By Oscar Wolfe
Adults aren’t the only ones who march. We kids want to make a difference too. After the election results, we were just as surprised as any adult was. And just as emotional, frustrated, and worried. Sadly, I was not able to participate in the march because of conflicts. But I thought it was so great that my cousins Ruby Manesis, 11, and Molly Pfeifer, 14, travelled all the way from Chicago to Washington D.C. by bus to be at the Women’s March on Saturday. They’re already back in Chicago. I talked to Ruby and Molly about what is was like to be in the march in D.C.
Kids can make a difference. Women’s rights are human rights.
Why did you want to go to Washington D.C.? Why not march closer to your home in Chicago?
Ruby: We were planning on going to Washington before any of the other marches were planned. We heard about Washington, and thought it would be really cool.
Molly: I feel really great knowing that because we signed up for the DC march so early, we were part of the reason why the other sister marches were made possible.
Did you want to march, or was it your mom’s idea?
Ruby: She found out about it, but I was all for it, and I was really excited about it.
Molly: Our moms did encourage us in the first place, but I didn’t need much convincing. The idea of the march is really important to me, so I was more than happy to go on this trip.
Do you think girls are more affected by the election results than boys? Why did it need to be a “Women’s” march?
Ruby: What Trump has said maybe has affected women more. I think we needed to all come together, now especially, because of this election. There were men there, too. It was a march for a lot of different causes. We just need to come together right now and support each other.

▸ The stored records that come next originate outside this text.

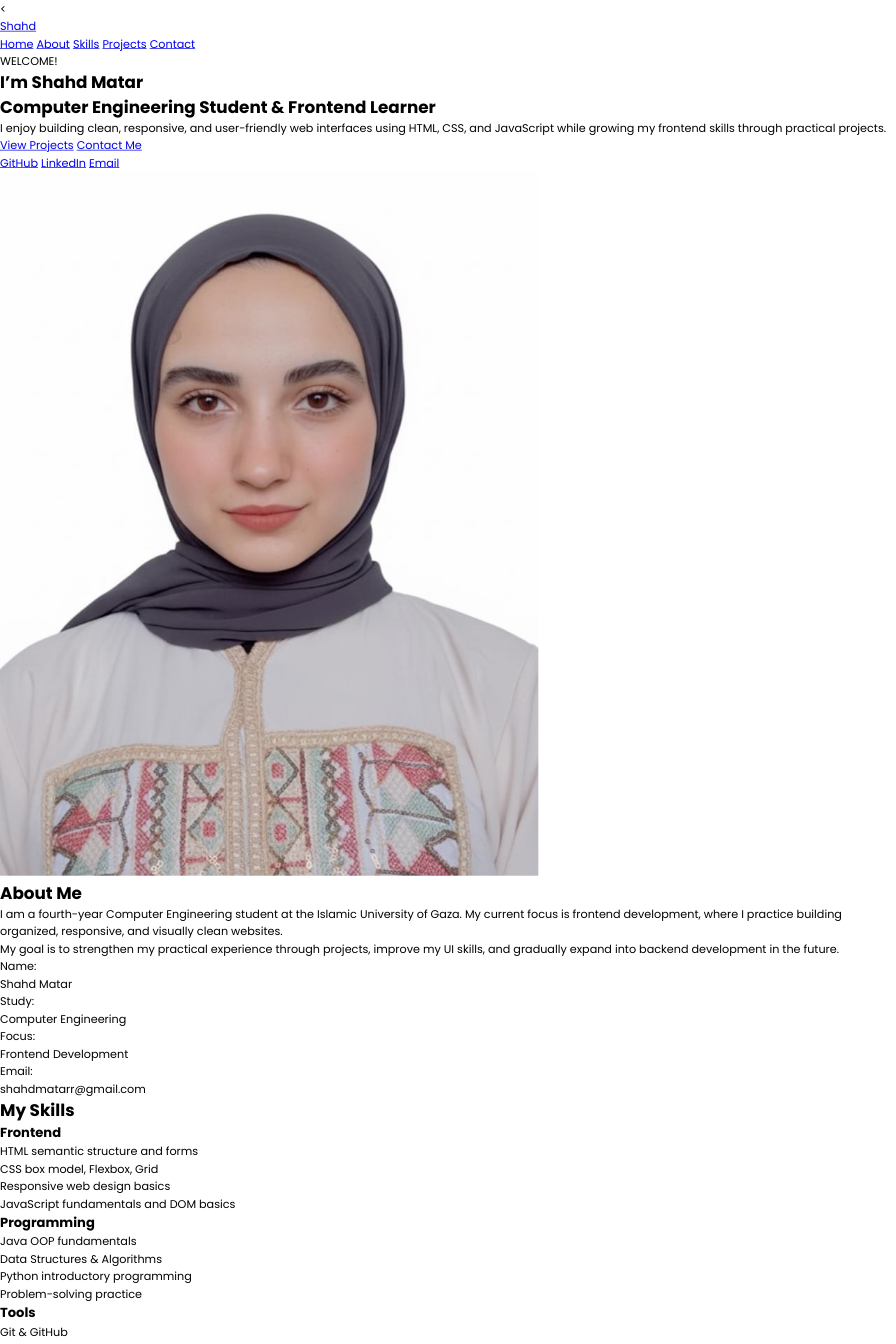
Repository: shahdmattar/personal-landing-page
Page: index.html
The author's editor kept a copy of each file at every save. The page is drawn from the files as they stood at one save, then again after the next save.
The browser window is 1280 px wide. The pictures show the part of the page from y = 0 to 1920 px (the page is 3058 px tall before and 3033 px after), at 70% of full size.
A picture or video elsewhere on the page could not be fetched, so the positions and the page height are approximate.

Above is the page before, as saved 2026-04-14 22:22:36.

After the next save:
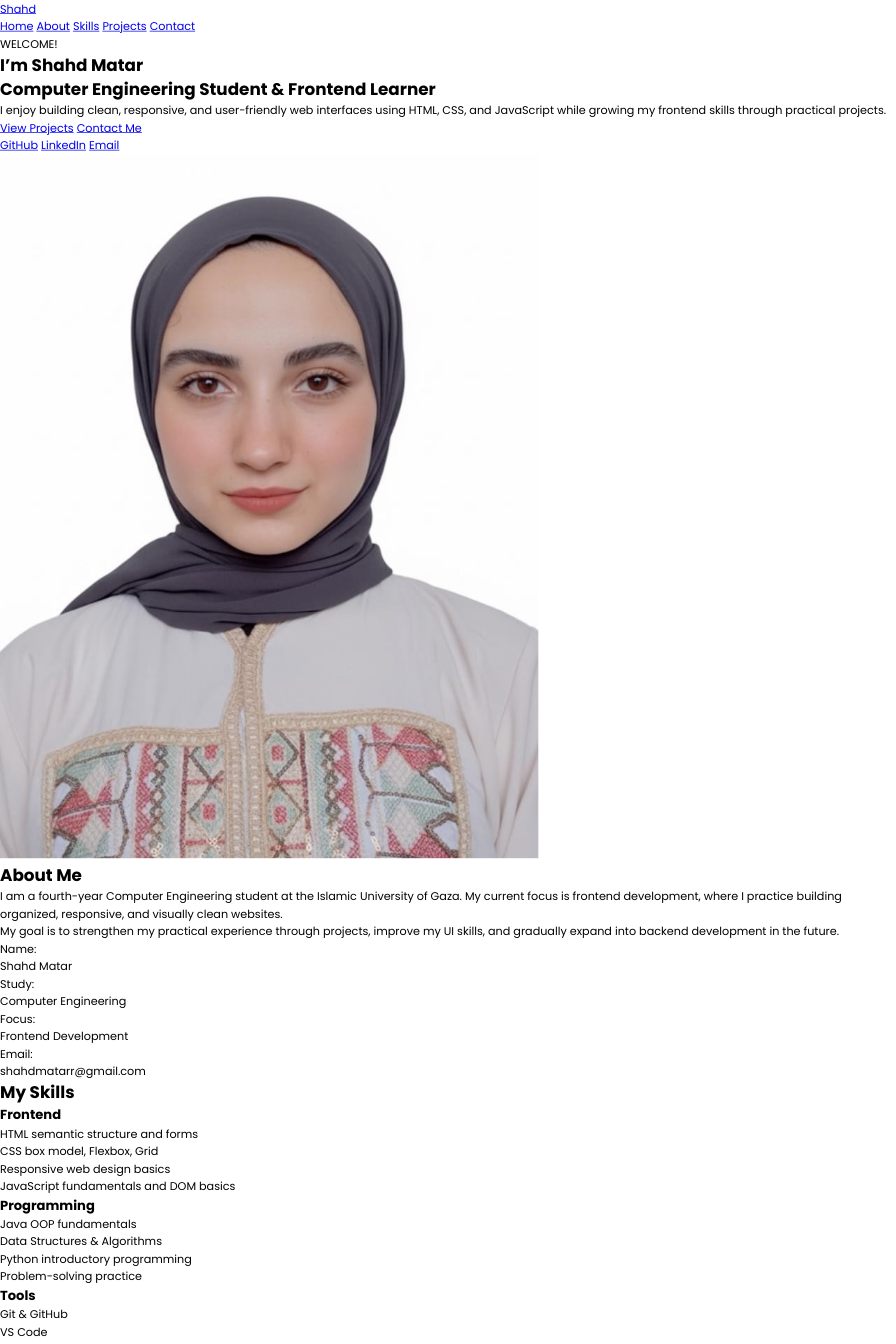
Saved 59 s later.
--- a/index.html
+++ b/index.html
@@ -8,7 +8,7 @@
       name="description"
       content="Personal landing page of Shahd Matar, Computer Engineering student and frontend learner."
     />
-    <
+    <link rel="stylesheet" href="https://cdnjs.cloudflare.com/ajax/libs/font-awesome/6.0.0/css/all.min.css">
     <link rel="stylesheet" href="style.css"/>
     <!-- <link rel="stylesheet" href="test.css"> -->
   </head>
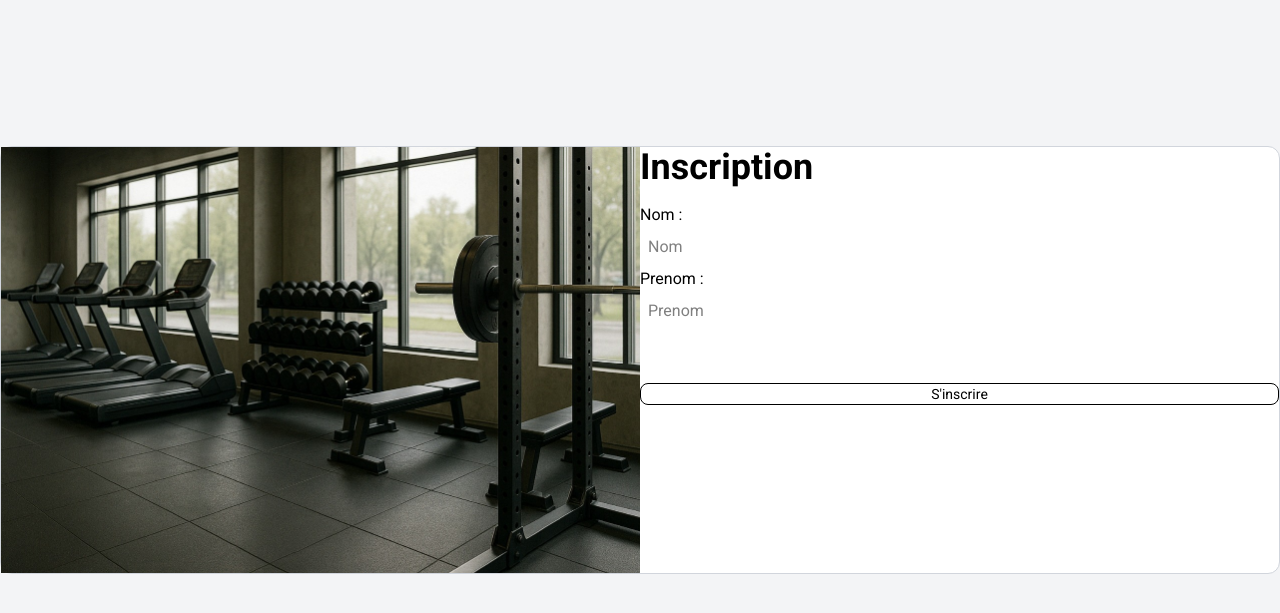
Repository: fahchouchsm/clubSportifWeb
Page: src/pages/inscription.html
The author's editor kept a copy of each file at every save. The page is drawn from the files as they stood at one save, then again after the next save.
The browser window is 1280 px wide. The pictures show the whole page.

Above is the page before, as saved 2025-04-16 19:16:30.

After the next save:
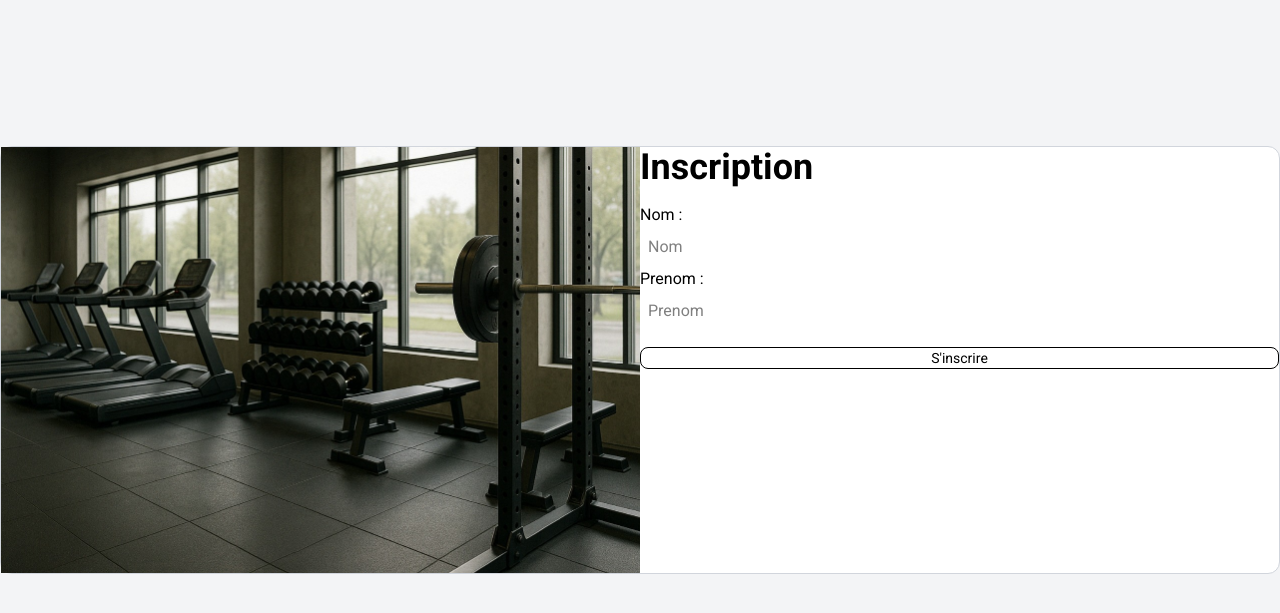
Saved 9 s later.
--- a/src/pages/inscription.html
+++ b/src/pages/inscription.html
@@ -50,12 +50,6 @@
           </div>
 
           <button
-            type="submit"
-            class="me-2 mb-2 rounded-lg bg-blue-700 px-5 py-2.5 text-sm font-medium text-white hover:bg-blue-800 focus:ring-4 focus:ring-blue-300 focus:outline-none dark:bg-blue-600 dark:hover:bg-blue-700 dark:focus:ring-blue-800"
-          >
-            Default
-          </button>
-          <button
             type="button"
             class="me-2 mb-2 rounded-lg border border-gray-200 bg-white px-5 py-2.5 text-sm font-medium text-gray-900 hover:bg-gray-100 hover:text-blue-700 focus:z-10 focus:ring-4 focus:ring-gray-100 focus:outline-none"
           >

Molly: I think I am more affected than boys. I do think it is important for boys to know and care about these types of issues, and it is totally fine that there were men at the march, but there are differences. We are now on our 45th male president. Not only have there been 45 male presidents, our 45th one also has no respect towards women whatsoever. The things that Trump says about women are really scary. Boys may understand that what Trump is saying is not okay, but are not impacted in the same way as girls when it comes to women’s rights.
Do you think participating in a march makes a difference?
Ruby: I do. All of the world was doing it. And they all started because of [the march in] Washington. So being there, it was like were were contributing to all of the marches. It was good to be there— inspiring other people.
Molly: Yes, I really think I personally made a difference. Every person there counted. Also, the marches are not the only step taken towards equality. Because so many people, including me, were at the march, that causes more women’s rights campaigns to start. Every person who showed support in being there helped to set more actions to take place in the future.
So what was the actual march like?
Ruby: It was very cool…there were soooo many people there! When we were marching in the streets, the streets were just filled with people coming from all directions. It was awe inspiring.
Molly: It was really powerful being there. When marching, I felt really excited to be involved in such an important movement. It was very cool to chant along with the crowd and see all the pink around me. It was really nice to see that so many people care, not only about women’s rights, but important rights regarding equality, such as LGBTQ rights, black lives matter, and healthcare policies.
How was the bus ride from Chicago to Washington D.C.?
Ruby: We thought we were going to be on a pretty nice bus, but they were a bus short, and had to call another. It was kind of old and dirty. One of our friends said it was cause over comfort, and we agreed. Overall, it was a really cool experience to be on a bus with all those people and go across the country.
Molly: To be honest, the bus was a downside to the trip. The other buses filled up very quickly, so we were stuck with “the last bus to leave Chicago.” There were no outlets, gum on the seats, and practically no space. However, although sleeping was pretty uncomfortable, it was still fun to spend time together and go through states I hadn’t been to before.
Any advice about other ways kids can get involved?
Ruby: I think you should see what’s happening in your town or state, see if there’s anything you can get involved with. There are a lot of things going on right now, and you can participate.
Molly: Because of the success in the marches, the people who originally started them are creating more campaigns. Every 10 days for the next 100 days, a new important action will take place. This way, even if you were not able to march, you can still make a difference.